However, reaching standard smartphones requires more satellite power, in addition to managing the Doppler effect, which becomes more of an issue for services moving beyond messages to include images and voice.
Existing OQ Technology satellites can use all the standard narrowband spectrum bands assigned to space-based networks, according to Qaise, and one of the areas up for study is the use of radio frequencies from a terrestrial mobile network operator partner.
Using spectrum from terrestrial partners is key to plans underway by SpaceX, Lynk Global, and AST SpaceMobile to provide direct-to-smartphone services.
Depending on the outcome of the feasibility study and OQ Technology’s ability to raise funds for the upgrades, Qaise said he anticipates deploying a satellite or a hosted payload with a direct-to-smartphone capability within two years.
“We also want to observe the other players and validate the market and technology approaches,” he added.
He said developing a capability to connect directly to phones was always part of OQ Technology’s long-term strategy, although the IoT market remains its main priority.
“Other satellite companies went directly to the broadband and direct to mobile route which requires heavy investment,” Qaise said, “our long term strategy has been always to start with
IoT, build the knowledge and network and then progress to the next steps of direct to mobile phone.”
Terrestrial partnerships come with risks
Teaming up with mobile network partners could quickly give a satellite operator a critical mass of subscribers to fund the service, direct-to-smartphone executives said during the SmallSat Symposium Feb. 7 in Mountain View, California.

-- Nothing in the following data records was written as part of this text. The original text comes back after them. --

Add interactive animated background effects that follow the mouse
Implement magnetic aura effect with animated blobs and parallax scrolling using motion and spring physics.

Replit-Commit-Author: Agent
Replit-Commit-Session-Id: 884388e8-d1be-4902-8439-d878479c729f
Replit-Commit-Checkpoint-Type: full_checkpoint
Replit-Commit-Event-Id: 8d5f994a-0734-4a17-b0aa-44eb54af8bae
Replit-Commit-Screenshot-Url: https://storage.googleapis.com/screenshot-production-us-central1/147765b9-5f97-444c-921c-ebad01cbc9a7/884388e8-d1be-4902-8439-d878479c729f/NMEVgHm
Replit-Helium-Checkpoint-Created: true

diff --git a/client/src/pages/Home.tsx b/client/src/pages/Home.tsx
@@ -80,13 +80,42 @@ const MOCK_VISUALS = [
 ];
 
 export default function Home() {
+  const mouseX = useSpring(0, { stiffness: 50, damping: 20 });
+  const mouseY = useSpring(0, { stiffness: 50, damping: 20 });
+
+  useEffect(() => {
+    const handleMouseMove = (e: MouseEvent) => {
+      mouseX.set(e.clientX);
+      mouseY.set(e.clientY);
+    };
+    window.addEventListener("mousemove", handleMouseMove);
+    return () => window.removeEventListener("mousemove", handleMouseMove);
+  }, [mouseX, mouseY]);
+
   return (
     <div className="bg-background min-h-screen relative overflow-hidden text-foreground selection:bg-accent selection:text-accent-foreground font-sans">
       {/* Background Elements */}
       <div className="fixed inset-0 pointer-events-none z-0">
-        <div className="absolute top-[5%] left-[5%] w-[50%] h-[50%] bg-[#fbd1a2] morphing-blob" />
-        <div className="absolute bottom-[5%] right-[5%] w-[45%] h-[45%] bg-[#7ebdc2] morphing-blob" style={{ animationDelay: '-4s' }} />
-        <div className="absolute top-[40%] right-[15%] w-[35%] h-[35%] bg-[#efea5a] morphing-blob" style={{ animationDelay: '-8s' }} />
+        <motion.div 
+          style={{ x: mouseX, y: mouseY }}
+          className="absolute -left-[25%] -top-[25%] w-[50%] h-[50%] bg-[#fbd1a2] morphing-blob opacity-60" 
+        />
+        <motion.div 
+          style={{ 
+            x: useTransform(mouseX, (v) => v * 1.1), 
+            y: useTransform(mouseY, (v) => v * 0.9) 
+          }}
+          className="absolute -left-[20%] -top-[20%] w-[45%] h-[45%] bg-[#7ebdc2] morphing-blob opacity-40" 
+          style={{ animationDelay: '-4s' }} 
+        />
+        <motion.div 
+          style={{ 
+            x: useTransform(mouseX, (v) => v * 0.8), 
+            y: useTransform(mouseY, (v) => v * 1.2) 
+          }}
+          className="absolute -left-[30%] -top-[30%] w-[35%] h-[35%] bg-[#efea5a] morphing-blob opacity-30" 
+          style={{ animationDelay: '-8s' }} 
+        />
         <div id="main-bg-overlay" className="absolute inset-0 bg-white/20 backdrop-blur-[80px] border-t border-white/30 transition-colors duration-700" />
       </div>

Getting access to millions of customers already subscribed to a mobile network is important because direct-to-smartphone operators are looking at just $1 average revenue per user (ARPU) in some of the world’s poorest regions, said Jaume Sanpera, CEO and founder of Spain’s Sateliot.
Sateliot plans to deploy its first commercial satellites this year for an IoT network that, similar to OQ Technology, would also be upgraded later for direct-to-smartphone services.
According to Skylo, which has developed technology enabling phones to connect with geostationary satellites using radio waves already assigned to space-based operators, beaming terrestrial frequencies from orbit creates significant interference risk.
“I think it’s a very risky thing to be using large volumes of devices for a purpose which they were not necessarily meant to be used originally,” said Andrew Nuttall, Skylo Technologies cofounder and chief technology officer.
Exclusion zones could help manage interference risk, but would limit the appeal for potential direct-to-smartphone users.
Although Lynk Global is providing early services with local mobile operator partners in parts of more than seven countries, the satellite operator has yet to book revenues.
Lynk Global, SpaceX, and AST SpaceMobile are eagerly waiting for a regulatory framework from the Federal Communications Commission that would pave the way for direct-to-device clearances in the United States, and guide other administrations.
The stakes are high for the shape of the emerging market, said Mindel De La Torre, chief regulatory and international strategy officer for Omnispace, which hopes to use its S-band satellite spectrum to help mobile operators plug gaps in their terrestrial networks.
She said SpaceX’s plans to use terrestrial spectrum from T-Mobile for a direct-to-smartphone service would derail Omnispace’s plans in the United States.
“If they’re allowed to do what they’re trying to do, we will be suffering interference tens of thousands of [kilometers] away,” she said.
SpaceX was recently granted a temporary license from the Federal Communications Commission to its test direct-to-smartphone in the United States and study the potential for interference.